WHAT YOU HAVE TO DO >>
In your reply, repeat every entry exactly and skip over each picture.

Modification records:
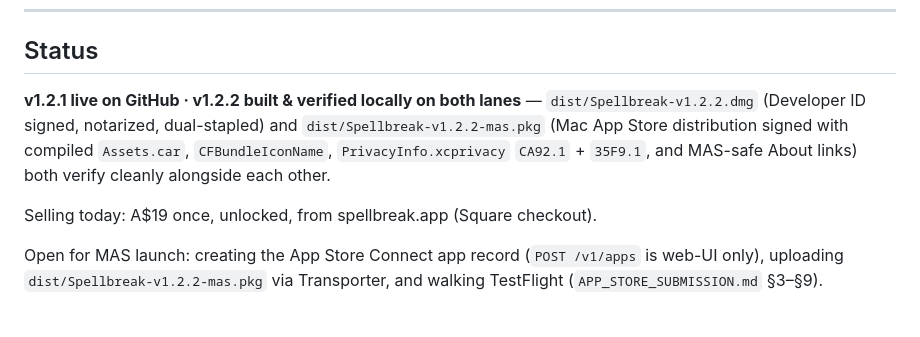
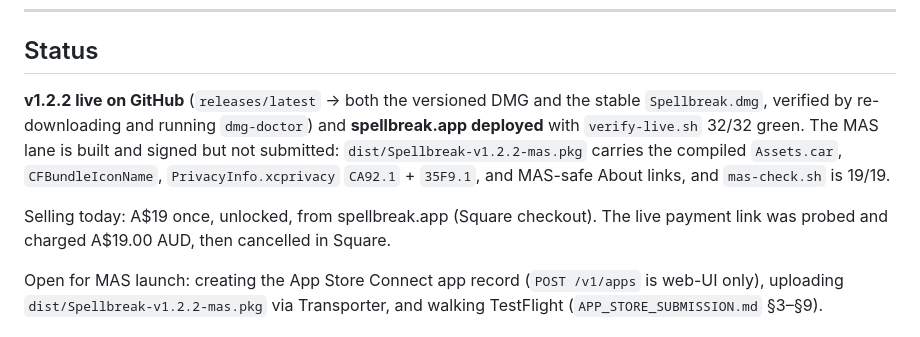
Before and after one commit to pibulus/spellbreak, a Markdown page: AGENTS.md, the part around the change. Rendered like a GitHub page.

Commit message:
docs: 📝 mark v1.2.2 shipped and the site deployed

```diff
--- a/AGENTS.md
+++ b/AGENTS.md
@@ -14,13 +14,15 @@ that hold away. Street-smart occult, never corporate wellness.
 
 ## Status
 
-**v1.2.1 live on GitHub · v1.2.2 built & verified locally on both lanes** —
-`dist/Spellbreak-v1.2.2.dmg` (Developer ID signed, notarized, dual-stapled) and
-`dist/Spellbreak-v1.2.2-mas.pkg` (Mac App Store distribution signed with compiled
-`Assets.car`, `CFBundleIconName`, `PrivacyInfo.xcprivacy` `CA92.1` + `35F9.1`, and
-MAS-safe About links) both verify cleanly alongside each other.
+**v1.2.2 live on GitHub** (`releases/latest` → both the versioned DMG and the
+stable `Spellbreak.dmg`, verified by re-downloading and running `dmg-doctor`) and
+**spellbreak.app deployed** with `verify-live.sh` 32/32 green. The MAS lane is
+built and signed but not submitted: `dist/Spellbreak-v1.2.2-mas.pkg` carries the
+compiled `Assets.car`, `CFBundleIconName`, `PrivacyInfo.xcprivacy` `CA92.1` +
+`35F9.1`, and MAS-safe About links, and `mas-check.sh` is 19/19.
 
-Selling today: A$19 once, unlocked, from spellbreak.app (Square checkout).
+Selling today: A$19 once, unlocked, from spellbreak.app (Square checkout). The
+live payment link was probed and charged A$19.00 AUD, then cancelled in Square.
 
 Open for MAS launch: creating the App Store Connect app record (`POST /v1/apps`
 is web-UI only), uploading `dist/Spellbreak-v1.2.2-mas.pkg` via Transporter, and
```
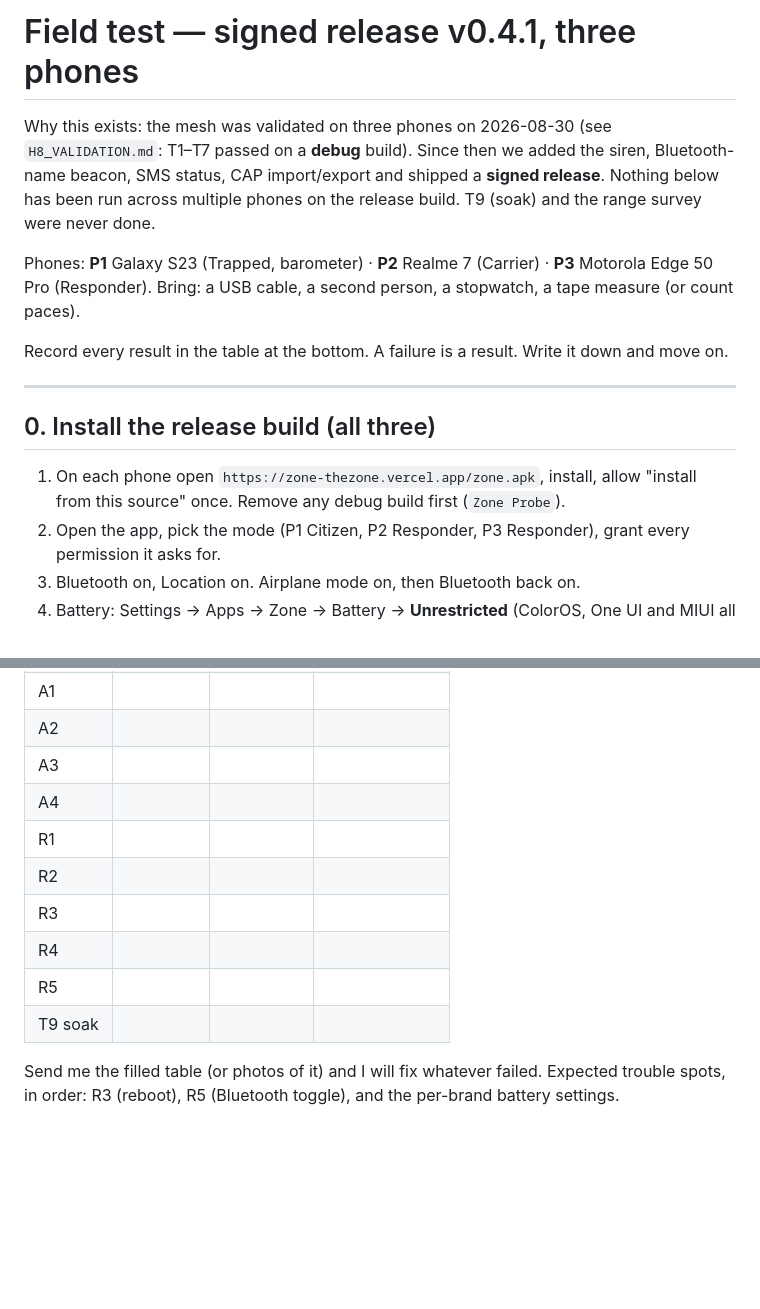
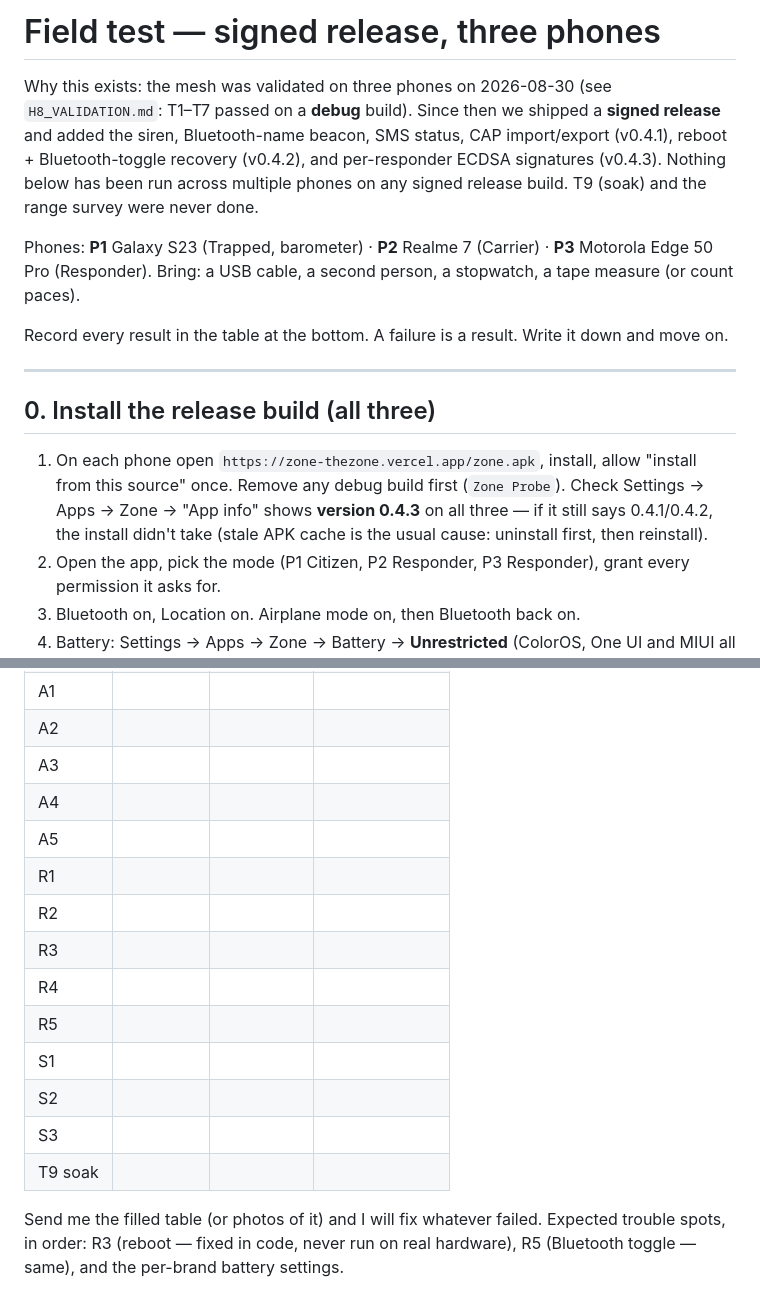
Before and after one commit to Arunodoy18/TheZone, a Markdown page: docs/FIELD_TEST.md, 2 parts joined by grey strips. GitHub-like rendering; blank space fills up the shorter version.

```diff
--- a/docs/FIELD_TEST_V0_4_1.md
+++ b/docs/FIELD_TEST.md
@@ -1,10 +1,12 @@
-# Field test — signed release v0.4.1, three phones
+# Field test — signed release, three phones
 
 Why this exists: the mesh was validated on three phones on 2026-08-30 (see
-`H8_VALIDATION.md`: T1–T7 passed on a **debug** build). Since then we added the
-siren, Bluetooth-name beacon, SMS status, CAP import/export and shipped a
-**signed release**. Nothing below has been run across multiple phones on the
-release build. T9 (soak) and the range survey were never done.
+`H8_VALIDATION.md`: T1–T7 passed on a **debug** build). Since then we shipped a
+**signed release** and added the siren, Bluetooth-name beacon, SMS status, CAP
+import/export (v0.4.1), reboot + Bluetooth-toggle recovery (v0.4.2), and
+per-responder ECDSA signatures (v0.4.3). Nothing below has been run across
+multiple phones on any signed release build. T9 (soak) and the range survey
+were never done.
 
 Phones: **P1** Galaxy S23 (Trapped, barometer) · **P2** Realme 7 (Carrier) ·
 **P3** Motorola Edge 50 Pro (Responder).
@@ -19,6 +21,9 @@ down and move on.
 
 1. On each phone open `https://zone-thezone.vercel.app/zone.apk`, install, allow
    "install from this source" once. Remove any debug build first (`Zone Probe`).
+   Check Settings → Apps → Zone → "App info" shows **version 0.4.3** on all three
+   — if it still says 0.4.1/0.4.2, the install didn't take (stale APK cache is
+   the usual cause: uninstall first, then reinstall).
 2. Open the app, pick the mode (P1 Citizen, P2 Responder, P3 Responder), grant
    every permission it asks for.
 3. Bluetooth on, Location on. Airplane mode on, then Bluetooth back on.
@@ -88,13 +101,17 @@ per cell, keep the median.
 | A2 | | | |
 | A3 | | | |
 | A4 | | | |
+| A5 | | | |
 | R1 | | | |
 | R2 | | | |
 | R3 | | | |
 | R4 | | | |
 | R5 | | | |
+| S1 | | | |
+| S2 | | | |
+| S3 | | | |
 | T9 soak | | | |
 
 Send me the filled table (or photos of it) and I will fix whatever failed.
-Expected trouble spots, in order: R3 (reboot), R5 (Bluetooth toggle), and the
-per-brand battery settings.
+Expected trouble spots, in order: R3 (reboot — fixed in code, never run on real
+hardware), R5 (Bluetooth toggle — same), and the per-brand battery settings.
```
Also changed, not shown: other parts of docs/FIELD_TEST.md (+15 -7 lines).
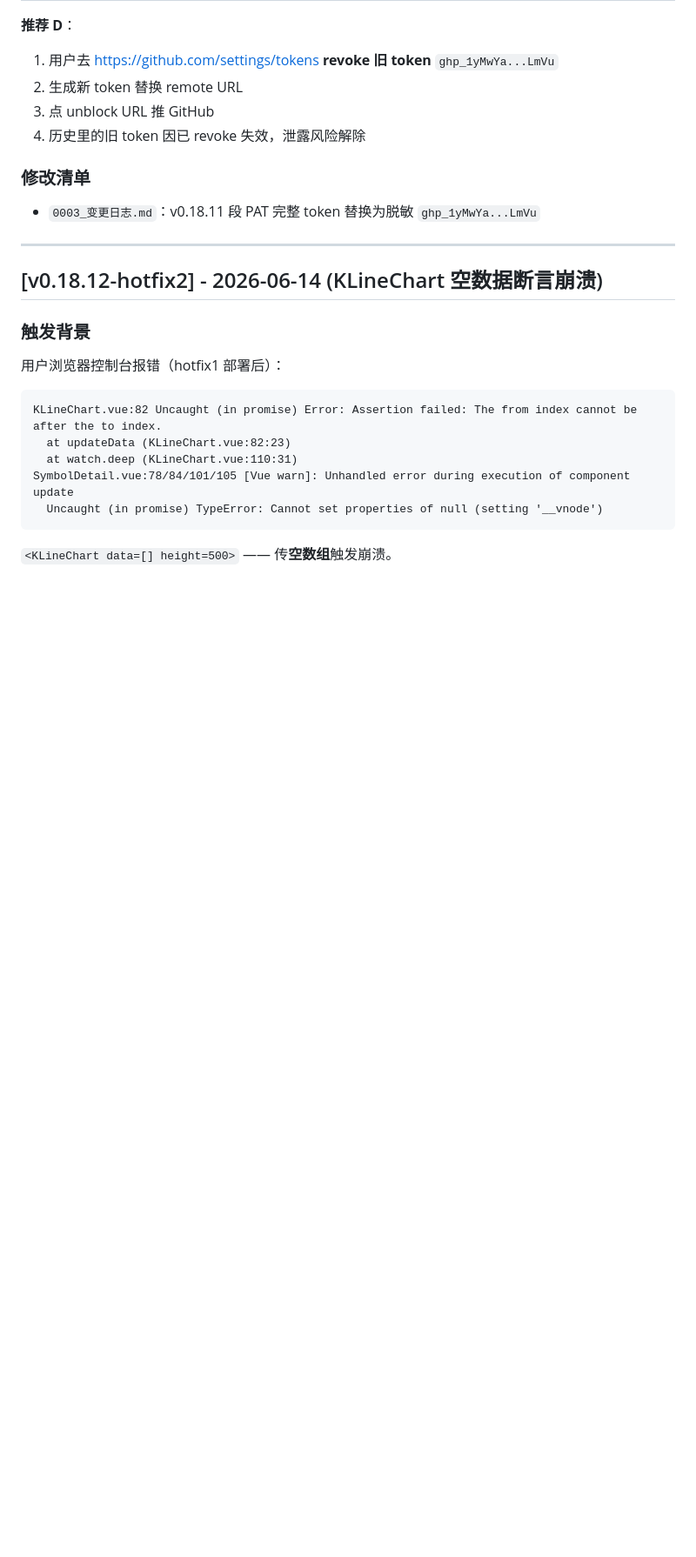
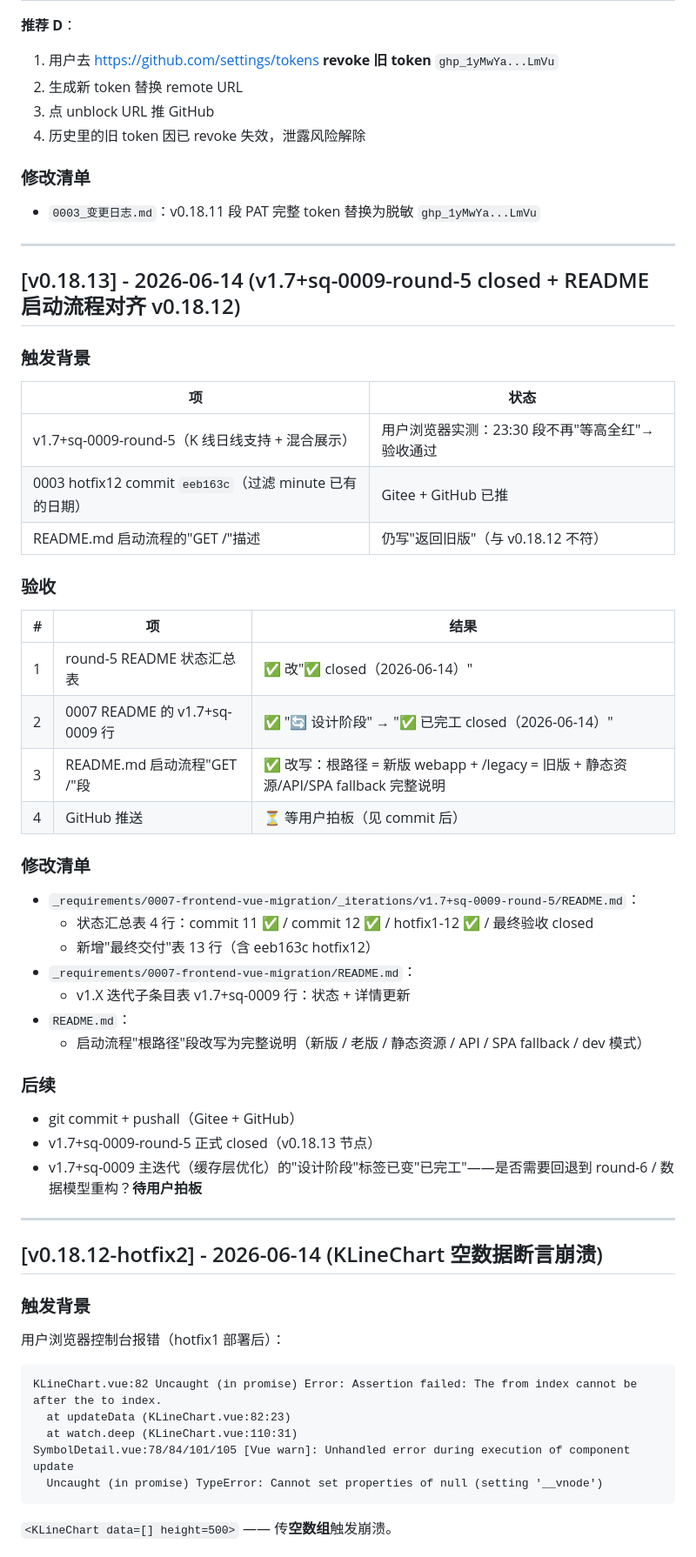
Before and after one commit to yuanlianxi/stock-quant, a Markdown page: 0003_变更日志.md, the part around the change. Shown at 87% size. Drawn GitHub-style; blank space fills up the shorter version.

Commit message:
docs(0003): v0.18.13 - v1.7+sq-0009-round-5 closed + README 启动流程对齐 v0.18.12
v1.7+sq-0009-round-5 验收：用户浏览器实测 K 线 23:30 段不再'等高全红'，
13 commits（ae31f3c..eeb163c，含 hotfix1-12）验收通过，round-5 正式 closed。

后续：v1.7+sq-0009 主迭代'缓存层优化'从'设计阶段'升'已完工'，
是否进入 round-6 / 数据模型重构待用户拍板。

Co-Authored-By: Claude Opus 4.8 <noreply@anthropic.com>

```diff
--- a/0003_变更日志.md
+++ b/0003_变更日志.md
@@ -2280,6 +2280,43 @@ GitHub Personal Access Token detected
 
 ---
 
+## [v0.18.13] - 2026-06-14 (v1.7+sq-0009-round-5 closed + README 启动流程对齐 v0.18.12)
+
+### 触发背景
+
+| 项 | 状态 |
+|---|------|
+| v1.7+sq-0009-round-5（K 线日线支持 + 混合展示）| 用户浏览器实测：23:30 段不再"等高全红"→ 验收通过 |
+| 0003 hotfix12 commit `eeb163c`（过滤 minute 已有的日期）| Gitee + GitHub 已推 |
+| README.md 启动流程的"GET /"描述 | 仍写"返回旧版"（与 v0.18.12 不符）|
+
+### 验收
+
+| # | 项 | 结果 |
+|---|----|------|
+| 1 | round-5 README 状态汇总表 | ✅ 改"✅ closed（2026-06-14）" |
+| 2 | 0007 README 的 v1.7+sq-0009 行 | ✅ "🔄 设计阶段" → "✅ 已完工 closed（2026-06-14）" |
+| 3 | README.md 启动流程"GET /"段 | ✅ 改写：根路径 = 新版 webapp + /legacy = 旧版 + 静态资源/API/SPA fallback 完整说明 |
+| 4 | GitHub 推送 | ⏳ 等用户拍板（见 commit 后） |
+
+### 修改清单
+
+- `_requirements/0007-frontend-vue-migration/_iterations/v1.7+sq-0009-round-5/README.md`：
+  - 状态汇总表 4 行：commit 11 ✅ / commit 12 ✅ / hotfix1-12 ✅ / 最终验收 closed
+  - 新增"最终交付"表 13 行（含 eeb163c hotfix12）
+- `_requirements/0007-frontend-vue-migration/README.md`：
+  - v1.X 迭代子条目表 v1.7+sq-0009 行：状态 + 详情更新
+- `README.md`：
+  - 启动流程"根路径"段改写为完整说明（新版 / 老版 / 静态资源 / API / SPA fallback / dev 模式）
+
+### 后续
+
+- git commit + pushall（Gitee + GitHub）
+- v1.7+sq-0009-round-5 正式 closed（v0.18.13 节点）
+- v1.7+sq-0009 主迭代（缓存层优化）的"设计阶段"标签已变"已完工"——是否需要回退到 round-6 / 数据模型重构？**待用户拍板**
+
+---
+
 ## [v0.18.12-hotfix2] - 2026-06-14 (KLineChart 空数据断言崩溃)
 
 ### 触发背景
```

EXPECTED ANSWER >>
Before and after one commit to pibulus/spellbreak, a Markdown page: AGENTS.md, the part around the change. Rendered like a GitHub page.

Commit message:
docs: 📝 mark v1.2.2 shipped and the site deployed

```diff
--- a/AGENTS.md
+++ b/AGENTS.md
@@ -14,13 +14,15 @@ that hold away. Street-smart occult, never corporate wellness.
 
 ## Status
 
-**v1.2.1 live on GitHub · v1.2.2 built & verified locally on both lanes** —
-`dist/Spellbreak-v1.2.2.dmg` (Developer ID signed, notarized, dual-stapled) and
-`dist/Spellbreak-v1.2.2-mas.pkg` (Mac App Store distribution signed with compiled
-`Assets.car`, `CFBundleIconName`, `PrivacyInfo.xcprivacy` `CA92.1` + `35F9.1`, and
-MAS-safe About links) both verify cleanly alongside each other.
+**v1.2.2 live on GitHub** (`releases/latest` → both the versioned DMG and the
+stable `Spellbreak.dmg`, verified by re-downloading and running `dmg-doctor`) and
+**spellbreak.app deployed** with `verify-live.sh` 32/32 green. The MAS lane is
+built and signed but not submitted: `dist/Spellbreak-v1.2.2-mas.pkg` carries the
+compiled `Assets.car`, `CFBundleIconName`, `PrivacyInfo.xcprivacy` `CA92.1` +
+`35F9.1`, and MAS-safe About links, and `mas-check.sh` is 19/19.
 
-Selling today: A$19 once, unlocked, from spellbreak.app (Square checkout).
+Selling today: A$19 once, unlocked, from spellbreak.app (Square checkout). The
+live payment link was probed and charged A$19.00 AUD, then cancelled in Square.
 
 Open for MAS launch: creating the App Store Connect app record (`POST /v1/apps`
 is web-UI only), uploading `dist/Spellbreak-v1.2.2-mas.pkg` via Transporter, and
```
Before and after one commit to Arunodoy18/TheZone, a Markdown page: docs/FIELD_TEST.md, 2 parts joined by grey strips. GitHub-like rendering; blank space fills up the shorter version.

```diff
--- a/docs/FIELD_TEST_V0_4_1.md
+++ b/docs/FIELD_TEST.md
@@ -1,10 +1,12 @@
-# Field test — signed release v0.4.1, three phones
+# Field test — signed release, three phones
 
 Why this exists: the mesh was validated on three phones on 2026-08-30 (see
-`H8_VALIDATION.md`: T1–T7 passed on a **debug** build). Since then we added the
-siren, Bluetooth-name beacon, SMS status, CAP import/export and shipped a
-**signed release**. Nothing below has been run across multiple phones on the
-release build. T9 (soak) and the range survey were never done.
+`H8_VALIDATION.md`: T1–T7 passed on a **debug** build). Since then we shipped a
+**signed release** and added the siren, Bluetooth-name beacon, SMS status, CAP
+import/export (v0.4.1), reboot + Bluetooth-toggle recovery (v0.4.2), and
+per-responder ECDSA signatures (v0.4.3). Nothing below has been run across
+multiple phones on any signed release build. T9 (soak) and the range survey
+were never done.
 
 Phones: **P1** Galaxy S23 (Trapped, barometer) · **P2** Realme 7 (Carrier) ·
 **P3** Motorola Edge 50 Pro (Responder).
@@ -19,6 +21,9 @@ down and move on.
 
 1. On each phone open `https://zone-thezone.vercel.app/zone.apk`, install, allow
    "install from this source" once. Remove any debug build first (`Zone Probe`).
+   Check Settings → Apps → Zone → "App info" shows **version 0.4.3** on all three
+   — if it still says 0.4.1/0.4.2, the install didn't take (stale APK cache is
+   the usual cause: uninstall first, then reinstall).
 2. Open the app, pick the mode (P1 Citizen, P2 Responder, P3 Responder), grant
    every permission it asks for.
 3. Bluetooth on, Location on. Airplane mode on, then Bluetooth back on.
@@ -88,13 +101,17 @@ per cell, keep the median.
 | A2 | | | |
 | A3 | | | |
 | A4 | | | |
+| A5 | | | |
 | R1 | | | |
 | R2 | | | |
 | R3 | | | |
 | R4 | | | |
 | R5 | | | |
+| S1 | | | |
+| S2 | | | |
+| S3 | | | |
 | T9 soak | | | |
 
 Send me the filled table (or photos of it) and I will fix whatever failed.
-Expected trouble spots, in order: R3 (reboot), R5 (Bluetooth toggle), and the
-per-brand battery settings.
+Expected trouble spots, in order: R3 (reboot — fixed in code, never run on real
+hardware), R5 (Bluetooth toggle — same), and the per-brand battery settings.
```
Also changed, not shown: other parts of docs/FIELD_TEST.md (+15 -7 lines).
Before and after one commit to yuanlianxi/stock-quant, a Markdown page: 0003_变更日志.md, the part around the change. Shown at 87% size. Drawn GitHub-style; blank space fills up the shorter version.

Commit message:
docs(0003): v0.18.13 - v1.7+sq-0009-round-5 closed + README 启动流程对齐 v0.18.12
v1.7+sq-0009-round-5 验收：用户浏览器实测 K 线 23:30 段不再'等高全红'，
13 commits（ae31f3c..eeb163c，含 hotfix1-12）验收通过，round-5 正式 closed。

后续：v1.7+sq-0009 主迭代'缓存层优化'从'设计阶段'升'已完工'，
是否进入 round-6 / 数据模型重构待用户拍板。

Co-Authored-By: Claude Opus 4.8 <noreply@anthropic.com>

```diff
--- a/0003_变更日志.md
+++ b/0003_变更日志.md
@@ -2280,6 +2280,43 @@ GitHub Personal Access Token detected
 
 ---
 
+## [v0.18.13] - 2026-06-14 (v1.7+sq-0009-round-5 closed + README 启动流程对齐 v0.18.12)
+
+### 触发背景
+
+| 项 | 状态 |
+|---|------|
+| v1.7+sq-0009-round-5（K 线日线支持 + 混合展示）| 用户浏览器实测：23:30 段不再"等高全红"→ 验收通过 |
+| 0003 hotfix12 commit `eeb163c`（过滤 minute 已有的日期）| Gitee + GitHub 已推 |
+| README.md 启动流程的"GET /"描述 | 仍写"返回旧版"（与 v0.18.12 不符）|
+
+### 验收
+
+| # | 项 | 结果 |
+|---|----|------|
+| 1 | round-5 README 状态汇总表 | ✅ 改"✅ closed（2026-06-14）" |
+| 2 | 0007 README 的 v1.7+sq-0009 行 | ✅ "🔄 设计阶段" → "✅ 已完工 closed（2026-06-14）" |
+| 3 | README.md 启动流程"GET /"段 | ✅ 改写：根路径 = 新版 webapp + /legacy = 旧版 + 静态资源/API/SPA fallback 完整说明 |
+| 4 | GitHub 推送 | ⏳ 等用户拍板（见 commit 后） |
+
+### 修改清单
+
+- `_requirements/0007-frontend-vue-migration/_iterations/v1.7+sq-0009-round-5/README.md`：
+  - 状态汇总表 4 行：commit 11 ✅ / commit 12 ✅ / hotfix1-12 ✅ / 最终验收 closed
+  - 新增"最终交付"表 13 行（含 eeb163c hotfix12）
+- `_requirements/0007-frontend-vue-migration/README.md`：
+  - v1.X 迭代子条目表 v1.7+sq-0009 行：状态 + 详情更新
+- `README.md`：
+  - 启动流程"根路径"段改写为完整说明（新版 / 老版 / 静态资源 / API / SPA fallback / dev 模式）
+
+### 后续
+
+- git commit + pushall（Gitee + GitHub）
+- v1.7+sq-0009-round-5 正式 closed（v0.18.13 节点）
+- v1.7+sq-0009 主迭代（缓存层优化）的"设计阶段"标签已变"已完工"——是否需要回退到 round-6 / 数据模型重构？**待用户拍板**
+
+---
+
 ## [v0.18.12-hotfix2] - 2026-06-14 (KLineChart 空数据断言崩溃)
 
 ### 触发背景
```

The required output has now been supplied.